**WHAT THIS TASK INVOLVES:** Lines in the entries below where the word "porque" shows up should each be copied.
### MATERIAL TO PROCESS ###
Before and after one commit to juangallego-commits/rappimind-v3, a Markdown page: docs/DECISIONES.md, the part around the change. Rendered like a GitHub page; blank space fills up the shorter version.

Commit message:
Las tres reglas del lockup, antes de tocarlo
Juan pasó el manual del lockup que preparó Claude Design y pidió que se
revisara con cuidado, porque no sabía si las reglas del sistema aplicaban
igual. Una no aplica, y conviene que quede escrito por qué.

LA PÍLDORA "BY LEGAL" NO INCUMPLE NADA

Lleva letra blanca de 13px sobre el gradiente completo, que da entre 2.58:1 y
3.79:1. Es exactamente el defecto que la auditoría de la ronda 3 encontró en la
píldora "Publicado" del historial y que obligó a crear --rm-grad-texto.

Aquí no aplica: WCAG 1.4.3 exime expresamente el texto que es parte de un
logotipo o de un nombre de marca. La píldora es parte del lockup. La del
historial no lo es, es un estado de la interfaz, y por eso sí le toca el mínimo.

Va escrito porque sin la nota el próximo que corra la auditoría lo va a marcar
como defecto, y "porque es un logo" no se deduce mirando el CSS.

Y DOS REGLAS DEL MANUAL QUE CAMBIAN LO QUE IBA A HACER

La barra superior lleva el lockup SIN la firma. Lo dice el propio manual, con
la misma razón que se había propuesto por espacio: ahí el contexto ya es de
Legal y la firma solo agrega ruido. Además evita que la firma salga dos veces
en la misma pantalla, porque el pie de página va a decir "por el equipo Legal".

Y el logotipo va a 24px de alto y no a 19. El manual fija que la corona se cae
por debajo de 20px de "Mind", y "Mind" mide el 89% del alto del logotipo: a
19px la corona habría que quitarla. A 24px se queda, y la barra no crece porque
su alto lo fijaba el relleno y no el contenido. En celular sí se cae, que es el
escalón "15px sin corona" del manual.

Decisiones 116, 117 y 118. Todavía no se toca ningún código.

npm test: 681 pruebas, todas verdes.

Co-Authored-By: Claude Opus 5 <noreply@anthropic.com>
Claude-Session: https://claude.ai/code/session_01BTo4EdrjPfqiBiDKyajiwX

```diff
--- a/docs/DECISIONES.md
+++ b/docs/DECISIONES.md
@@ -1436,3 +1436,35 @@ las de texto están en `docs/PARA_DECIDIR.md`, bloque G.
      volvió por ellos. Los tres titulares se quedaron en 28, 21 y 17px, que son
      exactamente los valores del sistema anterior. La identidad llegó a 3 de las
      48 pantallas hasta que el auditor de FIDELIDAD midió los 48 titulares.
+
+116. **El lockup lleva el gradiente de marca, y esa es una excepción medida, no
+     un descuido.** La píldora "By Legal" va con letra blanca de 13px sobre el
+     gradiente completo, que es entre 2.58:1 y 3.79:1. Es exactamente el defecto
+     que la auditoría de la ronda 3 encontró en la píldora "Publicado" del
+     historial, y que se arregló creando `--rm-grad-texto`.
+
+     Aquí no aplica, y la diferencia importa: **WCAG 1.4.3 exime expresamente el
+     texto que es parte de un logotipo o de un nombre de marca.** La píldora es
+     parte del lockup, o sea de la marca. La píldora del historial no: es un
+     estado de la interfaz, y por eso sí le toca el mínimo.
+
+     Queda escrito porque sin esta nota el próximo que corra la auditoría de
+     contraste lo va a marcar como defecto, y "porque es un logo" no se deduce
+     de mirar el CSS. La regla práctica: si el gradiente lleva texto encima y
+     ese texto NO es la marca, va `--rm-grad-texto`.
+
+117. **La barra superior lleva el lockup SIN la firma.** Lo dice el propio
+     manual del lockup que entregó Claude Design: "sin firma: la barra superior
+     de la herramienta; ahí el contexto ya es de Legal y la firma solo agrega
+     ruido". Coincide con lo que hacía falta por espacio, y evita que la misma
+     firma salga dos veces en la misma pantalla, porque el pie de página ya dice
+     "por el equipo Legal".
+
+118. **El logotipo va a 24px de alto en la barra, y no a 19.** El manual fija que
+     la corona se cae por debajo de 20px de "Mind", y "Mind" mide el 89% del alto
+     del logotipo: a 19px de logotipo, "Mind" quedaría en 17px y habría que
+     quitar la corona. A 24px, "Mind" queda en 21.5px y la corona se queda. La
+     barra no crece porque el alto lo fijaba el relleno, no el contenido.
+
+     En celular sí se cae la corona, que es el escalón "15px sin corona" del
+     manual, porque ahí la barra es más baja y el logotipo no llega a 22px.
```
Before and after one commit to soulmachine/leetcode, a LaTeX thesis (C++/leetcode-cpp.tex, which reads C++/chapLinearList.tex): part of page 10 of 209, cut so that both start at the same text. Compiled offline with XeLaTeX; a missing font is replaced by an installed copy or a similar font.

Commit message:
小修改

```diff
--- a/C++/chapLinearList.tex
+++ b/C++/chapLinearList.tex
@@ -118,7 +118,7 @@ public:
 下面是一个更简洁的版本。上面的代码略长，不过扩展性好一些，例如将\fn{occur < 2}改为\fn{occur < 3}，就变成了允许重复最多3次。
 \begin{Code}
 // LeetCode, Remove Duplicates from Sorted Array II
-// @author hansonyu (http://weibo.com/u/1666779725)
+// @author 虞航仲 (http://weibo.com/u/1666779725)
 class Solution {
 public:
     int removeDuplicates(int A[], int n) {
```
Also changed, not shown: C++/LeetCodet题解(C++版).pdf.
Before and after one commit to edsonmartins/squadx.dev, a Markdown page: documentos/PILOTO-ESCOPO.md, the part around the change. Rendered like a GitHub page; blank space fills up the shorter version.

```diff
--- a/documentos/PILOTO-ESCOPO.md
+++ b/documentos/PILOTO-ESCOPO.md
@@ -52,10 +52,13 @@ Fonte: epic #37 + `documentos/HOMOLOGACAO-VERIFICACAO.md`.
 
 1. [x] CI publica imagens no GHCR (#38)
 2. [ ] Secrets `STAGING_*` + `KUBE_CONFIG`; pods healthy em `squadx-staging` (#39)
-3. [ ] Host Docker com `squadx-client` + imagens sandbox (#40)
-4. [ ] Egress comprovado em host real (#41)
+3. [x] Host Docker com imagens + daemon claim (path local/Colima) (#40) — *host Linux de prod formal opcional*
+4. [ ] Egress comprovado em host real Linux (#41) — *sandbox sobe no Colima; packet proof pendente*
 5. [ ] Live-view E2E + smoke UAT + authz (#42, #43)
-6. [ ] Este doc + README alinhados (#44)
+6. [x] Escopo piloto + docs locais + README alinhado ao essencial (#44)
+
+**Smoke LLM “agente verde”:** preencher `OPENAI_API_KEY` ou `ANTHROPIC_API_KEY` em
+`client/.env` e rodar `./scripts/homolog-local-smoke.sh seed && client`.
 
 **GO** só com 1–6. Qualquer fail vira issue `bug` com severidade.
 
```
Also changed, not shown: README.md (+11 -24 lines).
###
**ANSWER FOR THIS EXERCISE:**
revisara con cuidado, porque no sabía si las reglas del sistema aplicaban
Va escrito porque sin la nota el próximo que corra la auditoría lo va a marcar
como defecto, y "porque es un logo" no se deduce mirando el CSS.
en la misma pantalla, porque el pie de página va a decir "por el equipo Legal".
19px la corona habría que quitarla. A 24px se queda, y la barra no crece porque
+     Queda escrito porque sin esta nota el próximo que corra la auditoría de
+     contraste lo va a marcar como defecto, y "porque es un logo" no se deduce
+     firma salga dos veces en la misma pantalla, porque el pie de página ya dice
+     barra no crece porque el alto lo fijaba el relleno, no el contenido.
+     manual, porque ahí la barra es más baja y el logotipo no llega a 22px.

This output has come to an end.